On its face, Apple’s move to acquire Intel’s next-generation modems seems paradoxical. The company’s leadership knows Qualcomm’s chipsets consistently outperformed those made by the Santa Clara, California-based semiconductor giant. Furthermore, the firm is aware that its years-long legal battle with Qualcomm began because it ended its previous business arrangement.
However, the Silicon Valley corporation is likely interested in diversifying its components sourcing for one great reason. Apple is eager to end its relationship with Qualcomm permanently.
The iPhone maker had to shell out billions of dollars to settle its ongoing legal disputes with its longtime supplier. Moreover, the firm likely paid close attention to the outcome of the Federal Trade Commission’s antitrust suit against Qualcomm.
Last month, U.S. District Court Judge Lucy Koh ruled the chipmaker maintained a patent monopoly to demand outrageous licensing fees from companies like Apple. Though the judge mandated Qualcomm must create new, more favorable deals with its clients, Apple might be holding a grudge. In buying Intel’s 5G business, the firm could end its relationship with the industry-leading chipmaker permanently.
Plus, Apple could install new, potentially better designers to oversee the development of its 5G modems. Indeed, Ars Technica reported the corporation began hiring in Qualcomm’s native San Diego in April to lure away its top talent.
Why Intel Might Want to Sell Its 5G Business to Apple
Even without Apple’s interest, Intel has significant motivation to divest itself of its 5G business.
Lacking a sourcing agreement with Apple, the segment won’t be very profitable. Mobility giant Samsung makes its chipsets, and the U.S. government now forbids American companies from doing business with Huawei.
Despite its size, Intel isn’t in a position where it can afford to underwrite an underperforming smartphone modem division.
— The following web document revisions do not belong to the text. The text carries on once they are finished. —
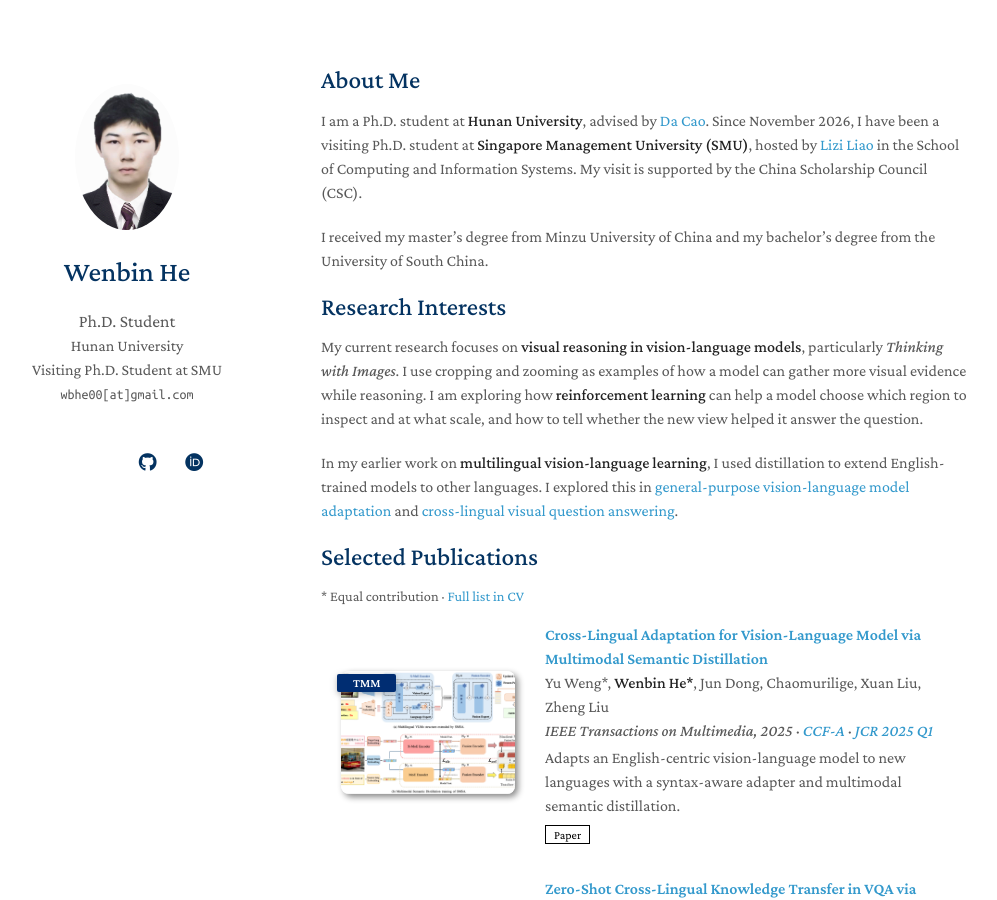
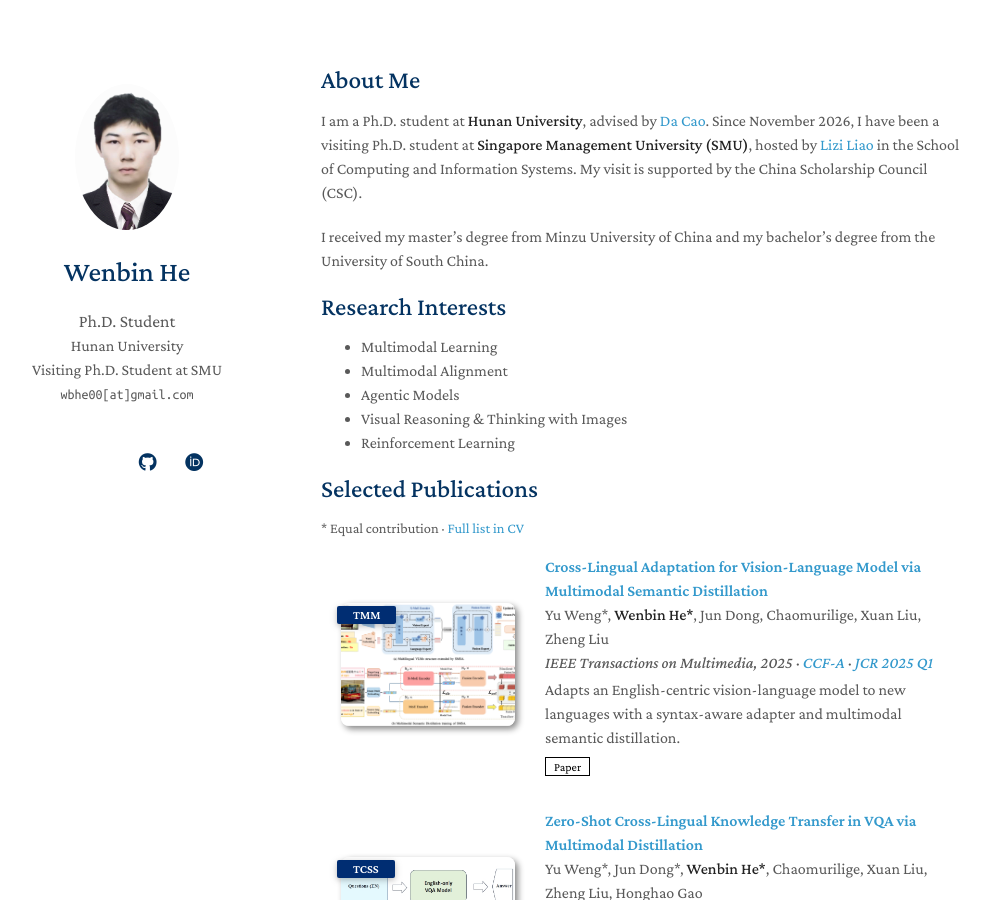
Before and after one commit to BbiHH/BbiHH.github.io, a Jekyll site: the page built from index.md, in a window 1280 px wide and 900 px high. Shown: the whole window, without its empty margins (149-1146 px from the left). Built offline with Jekyll 4.4.1, drawn with Linux system fonts in a browser that asks for light colours; a style sheet for code colours, icons or effects is not loaded; our own code applies the rules of GitHub Pages for plain Markdown files.

Commit message:
Present research interests as broad topics

```diff
--- a/index.md
+++ b/index.md
@@ -10,9 +10,11 @@
 
 ## Research Interests
 
-My current research focuses on **visual reasoning in vision-language models**, particularly *Thinking with Images*. I use cropping and zooming as examples of how a model can gather more visual evidence while reasoning. I am exploring how **reinforcement learning** can help a model choose which region to inspect and at what scale, and how to tell whether the new view helped it answer the question.
-
-In my earlier work on **multilingual vision-language learning**, I used distillation to extend English-trained models to other languages. I explored this in [general-purpose vision-language model adaptation](#paper-tmm) and [cross-lingual visual question answering](#paper-tcss).
+- Multimodal Learning
+- Multimodal Alignment
+- Agentic Models
+- Visual Reasoning & Thinking with Images
+- Reinforcement Learning
 
 {% include_relative _includes/publications.md %}
 
```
In May, the corporation lost nine percent of its market value after lowering its revenue forecasts. Despite beating analyst expectations in Q1 2019, Intel believes the softening of its Chinese data center business will hurt its income for the rest of the year.
Overall, Intel selling its 5G segment to Apple would be an ideal strategic move on the component manufacturer’s part. It would provide the corporation with a much-needed cash injection and allow it to devote more of its resources to its new mission; rebuilding its laptop business.